There was a brown flower on the cups we drank our tea from.
I once filled the brown flower cup with water and around thirty soluble aspirins. I then used that vile mixture to wash down around twenty paracetamol tablets, I was 11 years old and I never, ever, told a soul… The hospital staff looked for reasons for my illness, from kidney stones (which I was ultimately plagued with) to appendicitis (had appendix out on another attempt, and never told a soul), but they could not find anything. Just that my liver wasn’t working and I was a very poorly girl. I was allowed home with no diagnosis.
I am a victim/survivor of prolific and multi person, child sexual abuse and rape. My first suicide attempt came long after the first rape. I have no idea now how I knew that taking all of those tablets would (hopefully at the time), kill me. It was almost forty years ago and I remember the taste and the horrible texture of that mixture, the difficulty of forcing round, hard tablet after round, hard tablet into my mouth and down my throat. The last time I attempted suicide, was in 1998, sedatives… they left me on the hospital trolley near the doors in A & E where everyone could see me and hear what they were saying, and eventually, they told me to go home. I was very much treated as a nuisance and a drain on their resources. Not long after that I was sectioned and lost a massive chunk of my life.
I remember the lights under the doors of the psychiatric ward, and the low level talking whilst they had me on ‘suicide watch’. For those reading who do not know what this is, it is where you are never left alone, ever, even to go to the toilet, to clean yourself, to cry… there is ALWAYS someone there.

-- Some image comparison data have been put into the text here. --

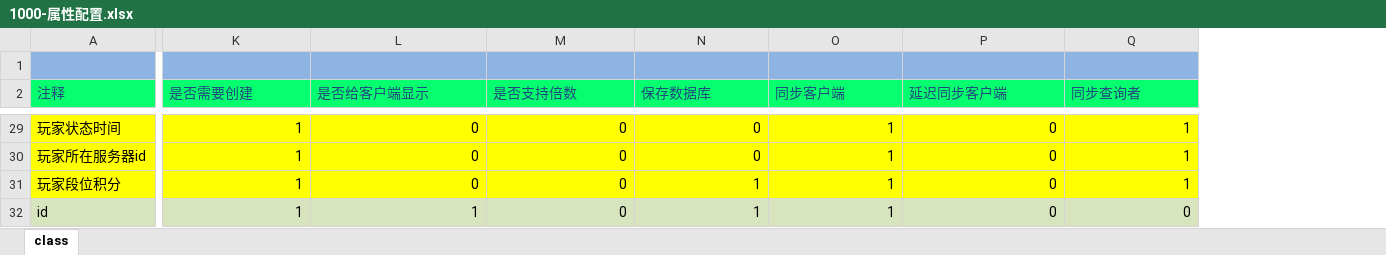
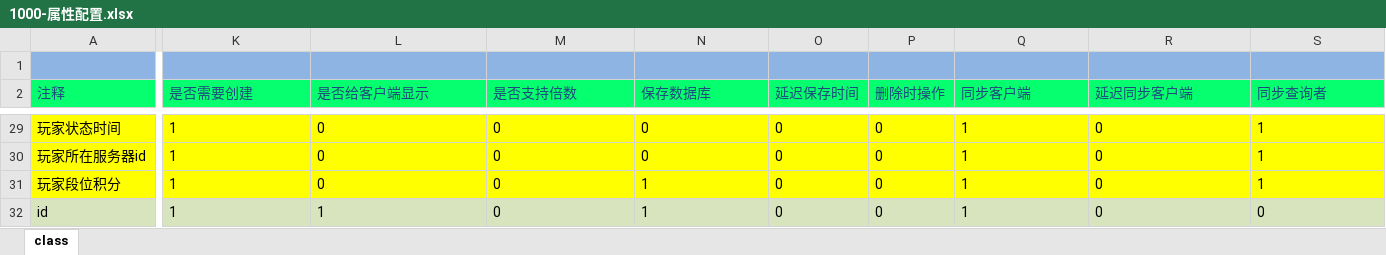
Before and after one commit to lori227/Fighter, an Excel workbook: Resource/excel/1000-属性配置.xlsx, sheet class, drawn as a sheet; only a part is shown, gaps mark what is left out; values as stored, in another font and other column widths than the file's, no borders; addresses are those after the commit; the diff covers the shown part only; the diff names each change by its address in the sheet, - before the commit and + after, or states it on an @@ line.

```diff
--- a/Resource/excel/1000-属性配置.xlsx (sheet class)
+++ b/Resource/excel/1000-属性配置.xlsx (sheet class)
+column O (延迟保存时间), rows 29-32: all 0
+column P (删除时操作), rows 29-32: all 0
-K29:N32 alignment: right
+K29:N32 alignment: left
-Q29:S32 alignment: right
+Q29:S32 alignment: left
```
Also changed, not shown: cell formats elsewhere in this sheet, Resource/excel/1020-全局配置.xlsx, 13 other files.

In my case, no consideration at all was given to the reason for my being there, and they left me with a huge male nurse who terrified me. I begged them to change him for someone else, so they stopped my medication until I apologised to him for being so offensive. He was there to take care of me, I should be grateful. He stood in the doorway of the bathroom where I was made to shower with him at the door, and the toe of his shoes nudged my dirty clothes around on the floor, that made me feel so sick. He sat, heavily, on the end of my bed and made strange sounds which made me cry. I would have done almost anything to leave that place at that time.
The abuse had intensified as I got older and I was constantly told that the way I was ‘looking at men’ (my uncle and grandfather and even my male cousins) was the reason they ‘had’ to do what they did. Looking back, I took that all on board and the self-loathing settled in. It has never left, but I can balance it better now.

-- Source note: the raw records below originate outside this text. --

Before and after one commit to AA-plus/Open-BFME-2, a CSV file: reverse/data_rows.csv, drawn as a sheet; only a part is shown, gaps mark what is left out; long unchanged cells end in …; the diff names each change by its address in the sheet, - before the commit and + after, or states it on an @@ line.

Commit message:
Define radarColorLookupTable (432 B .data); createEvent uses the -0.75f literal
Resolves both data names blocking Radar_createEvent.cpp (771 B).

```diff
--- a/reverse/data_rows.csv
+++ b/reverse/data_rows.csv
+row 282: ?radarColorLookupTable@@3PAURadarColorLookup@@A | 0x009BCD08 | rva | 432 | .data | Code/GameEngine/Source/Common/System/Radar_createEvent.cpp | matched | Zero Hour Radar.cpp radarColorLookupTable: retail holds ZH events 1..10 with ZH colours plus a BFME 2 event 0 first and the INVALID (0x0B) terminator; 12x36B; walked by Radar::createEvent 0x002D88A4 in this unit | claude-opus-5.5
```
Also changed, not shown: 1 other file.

The sounds and the smells of those times have also never left me and I cannot tell you just how much this kind of memory impacts your life without you even knowing why. That the flowers on the cups will always remain lodged alongside the hideous memories of the things they all did to my body. In the end, my body was not mine and I don’t know if the person I am now has effectively regained ‘ownership’ of me. I think I have, but I have nothing to compare this with, no previous markers of a healthy connection between my mind and my body.
I cannot go back to the ‘me’ I was before, because I was not even fully formed. I was around 7 years old and after the first time, my body became paralysed from the neck down, I can’t recall how long it lasted, but I can recall the final carefree bike ride I ever had as a little girl. Flying down the road with my hands and feet off the bike and using my body to balance! The road was lined with beautiful trees and I loved the feeling of freedom as I raced to beat my record…
When I was little, my feet pressed toward the sky
I walked upon the clouds and
I was light as a feather.
I lost time so often, I lost all sense of who I was and even lost friends in my search for the girl I was. I became withdrawn and secretive, I turned to abusing my body with anything I could get hold of, sniffing gas from the canister and waking up in dirty toilets with no idea how I got there. Drinking alcohol, which numbed the pain and so much more as the feelings of hopelessness took over everything else.
It has been and will continue to be, a long and at times very difficult journey, to now understand that I was never to blame. To understand dissociation, to understand why I felt the need to continue the abuse of myself in other ways, to forgive myself for not knowing how to take care of my body, to forgive myself for not doing more to stop it and for not knowing how to live.
These days, I ride my bike with my son and the feeling when I take my feet off the pedals as I race down a hill is as close to finding me as I have ever been, and it is beautiful.
Thank you so very much, Sophie, for giving me the space to speak out.